There is never even a breath of wind where I play my ultimate. The sun is always shining and it's always right around twenty-five degrees. The grass is lush and there are actually lines on the field that mark the end zones and sidelines. In other words, everything is perfect. That's why I can throw a pinpoint hammer from anywhere to anywhere on the field.
But this past Sunday I got a chance to see what I've been missing out on. I watched some games at Tournament of Fools at Dalhousie University in Halifax. There was a steady forty-kilometre-per-hour wind blowing and it rained almost half the time. And it was there that I witnessed some of the most beautiful ultimate I have ever seen.
I'm used to turnovers being rare. But I saw one team that was able to generate turnovers by seemingly doing nothing! Their defenders looked like they were just standing around, but then all of a sudden the other team would throw the disc straight into the ground or way up in the air where it would sail off into oblivion. I couldn't really understand what was happening but some of my fellow spectators explained that this team was so skilled it was actually able to use the wind to its advantage.
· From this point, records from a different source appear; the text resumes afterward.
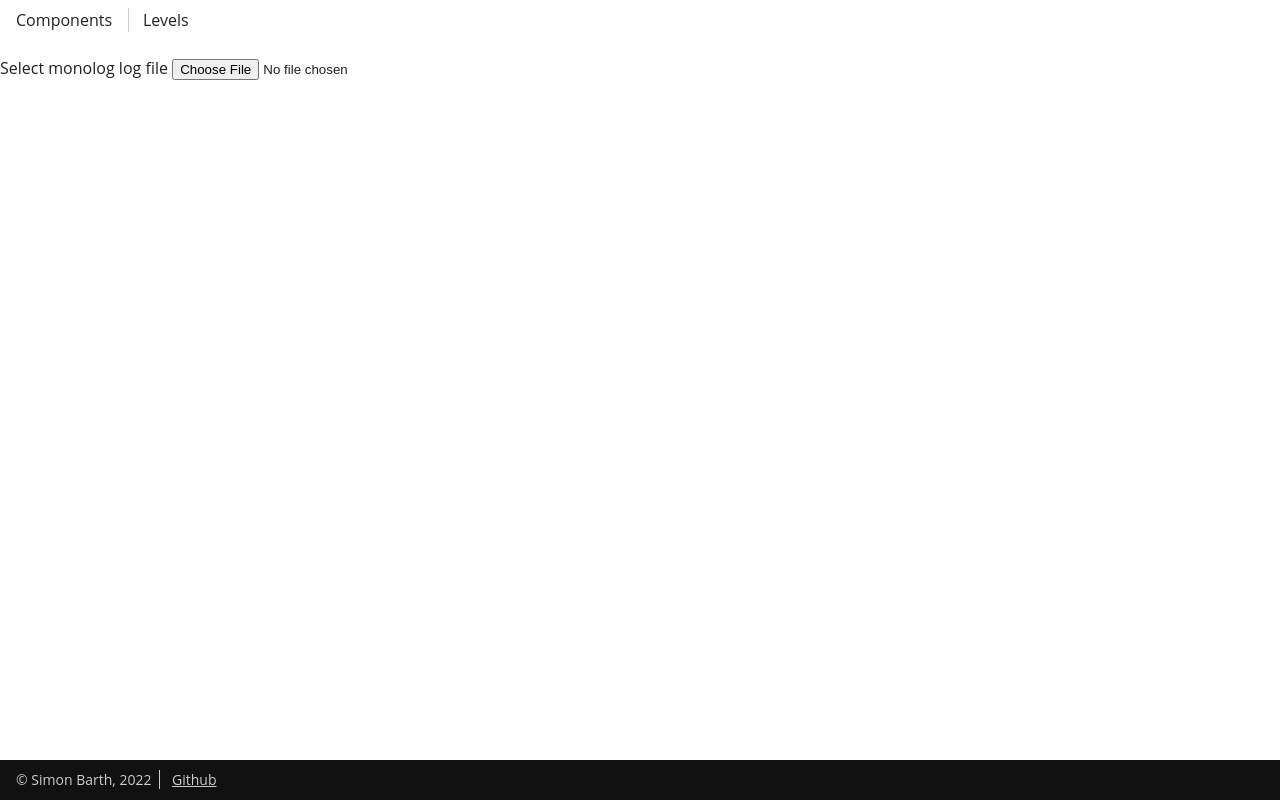
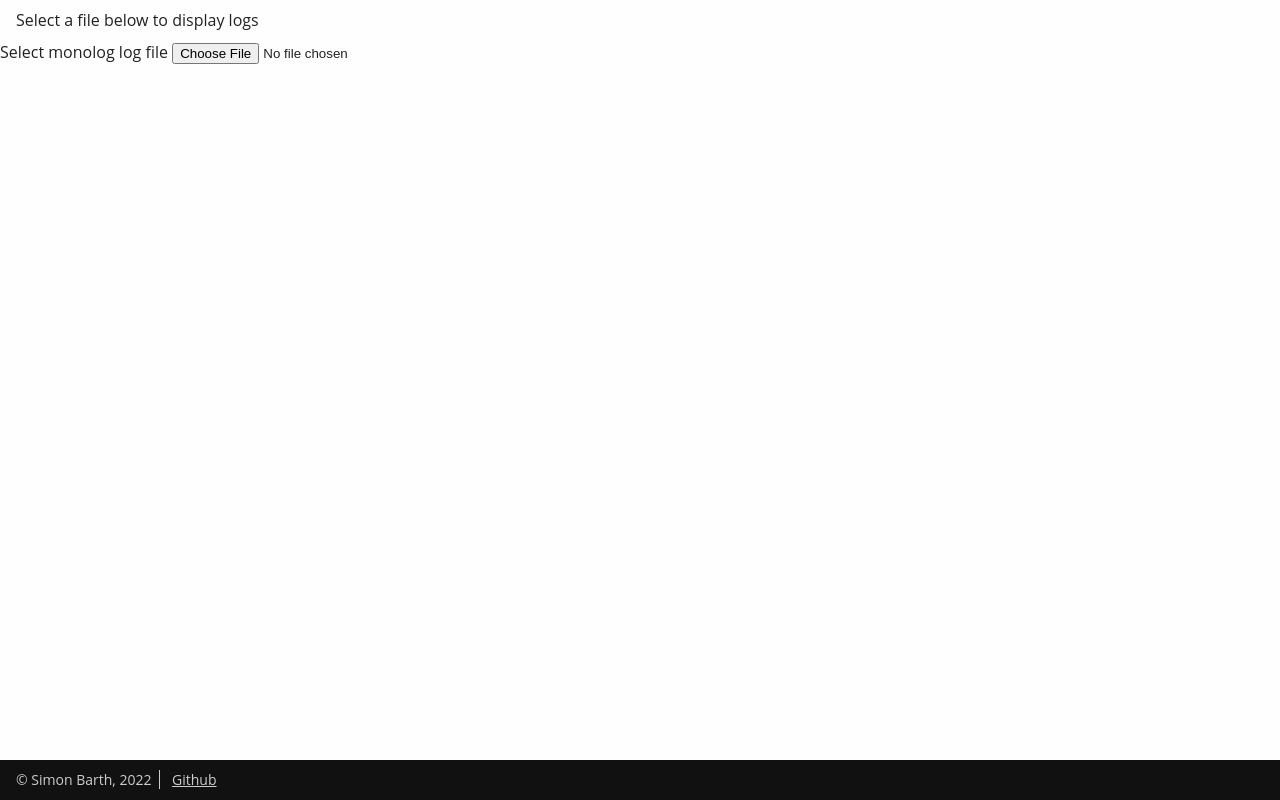
Before and after one commit to Data5tream/monolog-web-viewer, a Svelte app: page / in a window 1280 px wide. Built offline with nearby package versions, Linux system fonts and the light colour scheme.

Commit message:
improve header display

```diff
--- a/src/App.svelte
+++ b/src/App.svelte
@@ -19,7 +19,7 @@
   });
 </script>
 
-<Header/>
+<Header {fileLoaded}/>
 <main>
     {#if fileLoaded}
         <LogViewer {data}/>
--- a/src/components/Filters.svelte
+++ b/src/components/Filters.svelte
@@ -4,20 +4,24 @@
 
   let comps = [];
   components.subscribe((val) => comps = val);
+  let activeComps;
+  $: activeComps = comps.filter(c => c.active).length;
 
   let lvls = [];
   levels.subscribe((val) => lvls = val);
+  let activeLvls;
+  $: activeLvls = lvls.filter(l => l.active).length;
 </script>
 
 <div class="tag-container">
     <div class="components">
-        <div>Components</div>
+        <div>Components <span>({activeComps}/{comps.length})</span></div>
         {#each comps as comp}
             <Filter filter="components" title={comp.name} active={comp.active}/>
         {/each}
     </div>
     <div class="levels">
-        <div>Levels</div>
+        <div>Levels <span>({activeLvls}/{lvls.length})</span></div>
         {#each lvls as lvl}
             <Filter filter="levels" title={lvl.name} active={lvl.active} color={lvl.name.toLowerCase()} />
         {/each}
--- a/src/components/Header.svelte
+++ b/src/components/Header.svelte
@@ -1,9 +1,15 @@
 <script lang="ts">
   import Filters from './Filters.svelte';
+
+  export let fileLoaded;
 </script>
 
 <header>
-    <Filters/>
+    {#if fileLoaded}
+        <Filters/>
+    {:else}
+        <span>Select a file below to display logs</span>
+    {/if}
 </header>
 
 <style>
```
So then I wondered if the other teams would be able to use the wind to their advantage on defence too. It turned out that sometimes they could, but other times this one team was so clever that they would heave a huge huck into the air, where it would float around randomly seemingly forever, and finally come down into the waiting arms of one of their players! It was quite something to behold.
So I'm thinking I've had about enough of my ultimate world, where hard cuts and precision throws rule the day. Give me some nasty atmospheric elements to contend with, and I'll switch it right around on them. It's just a more creative, more aesthetically-pleasing game.
That's the view from here, keep on huckin'!
Wultimate is one of the players in the smash hit computer game from Infiniversal Software that bears his name. The View from a Simulated Ultimate World is a regularly recurring feature in Broken! Magazine.